The 1966 World Cup is incredibly significant to English soccer fans, given that it’s the only time England has ever won the tournament. This year also saw England host the tournament for the first time, meaning the eyes of the whole nation were on the players as they saw off West Germany in a thrilling final.


However, this World Cup also saw some controversy before the tournament had even started, with the prestigious trophy being stolen. Thankfully, a dog named ‘Pickles’ was the nation’s hero after he found the trophy hidden in a bush at his local park.


The FIFA World Cup in the 1960s also saw great progress for social change in the sport of soccer. South Africa was banned from the 1966 tournament for violating the anti-discrimination charter and North Korea was the first Asian team to reach the quarter-finals, giving hope to a whole new generation of soccer players.


At this point in history, the FIFA World Cup was a household name and the tournament ran consistently every four years. By 1978, 95 nations competed fiercely to qualify for one of the 14 places in the tournament, making it one of the most competitive soccer tournaments in history.


Eventually, it was another host nation, Argentina, who won the trophy and beat out a Netherlands side captained by the iconic, Johan Cruyff.
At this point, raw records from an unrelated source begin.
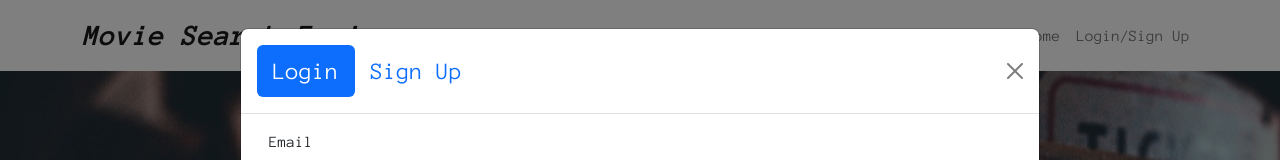
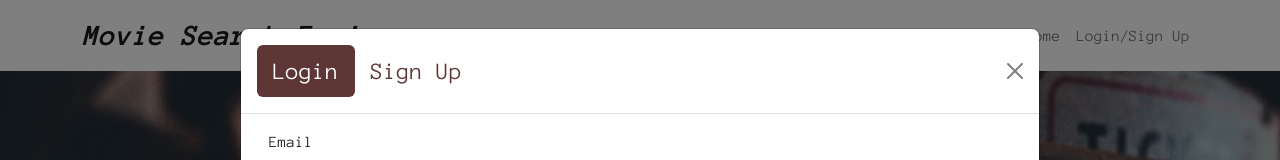
Before and after one commit to SaraNP-33/Movie-Search-Engine, a React (Vite) app in the folder client/: page / in a window 1280 px wide. Both pictures are taken after a click on the button "Login/Sign Up". Shown: the top 160 px of the page. Built offline with nearby package versions, Linux system fonts and the light colour scheme; no server answers.

Commit message:
changed tabs color for login signup modal

```diff
--- a/client/src/components/Navbar.jsx
+++ b/client/src/components/Navbar.jsx
@@ -49,7 +49,7 @@ function NavbarApp() {
                   <Nav.Link className="tabs" eventKey='login'>Login</Nav.Link>
                 </Nav.Item>
                 <Nav.Item>
-                  <Nav.Link eventKey='signup'>Sign Up</Nav.Link>
+                  <Nav.Link className="tabs" eventKey='signup'>Sign Up</Nav.Link>
                 </Nav.Item>
               </Nav>
             </Modal.Title>
--- a/client/src/index.css
+++ b/client/src/index.css
@@ -10,6 +10,16 @@ font-family: 'Anonymous Pro', monospace;
 font-weight: bold;
 font-style: italic;
 font-size: 30px;
+}
+
+.tabs{
+ color: #5e3636;
+}
+.tabs:hover{
+  color:#A05C5C !important;
+}
+.nav.nav-pills .nav-link.active{
+  background-color: #5e3636;
 }
 
 #hero{
```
The 1982 FIFA World Cup saw the first expansion to 24 teams, to accommodate the greater competitiveness in qualifying. 1986 saw one of the tournament’s most controversial moments when Argentina legend, Diego Maradona, used his hand to score in the quarter-finals against England.


Despite the protests of English players, the referee didn’t see the action (later nicknamed ‘the hand of God’), and Argentina went on to win the tournament.


Remarkably, it wasn’t until the 1994 World Cup that the final match was decided by a penalty shoot-out, with Brazil taking home the trophy after beating Italy.




In the 21st century, great technological and social changes have taken place in the structure of the FIFA World Cup. 2014 saw the first implementation of goal-line technology, which eliminated any close decisions about whether the ball crossed the goal line.


Then, in 2018, FIFA introduced the video assistant referee (VAR) system which helped to cut down on even more potential mistakes by officials.




The FIFA World Cup has had a rich history and has undergone numerous changes since the first tournament was held. The only thing that has remained consistent across all those years is how prestigious the title is considered and how fiercely it is competed for every four years.


By: Melanie Ocasio

Featured Image: @GabFoligno / Alexander Scheuber – UEFA / Guido De Bortoli – UEFA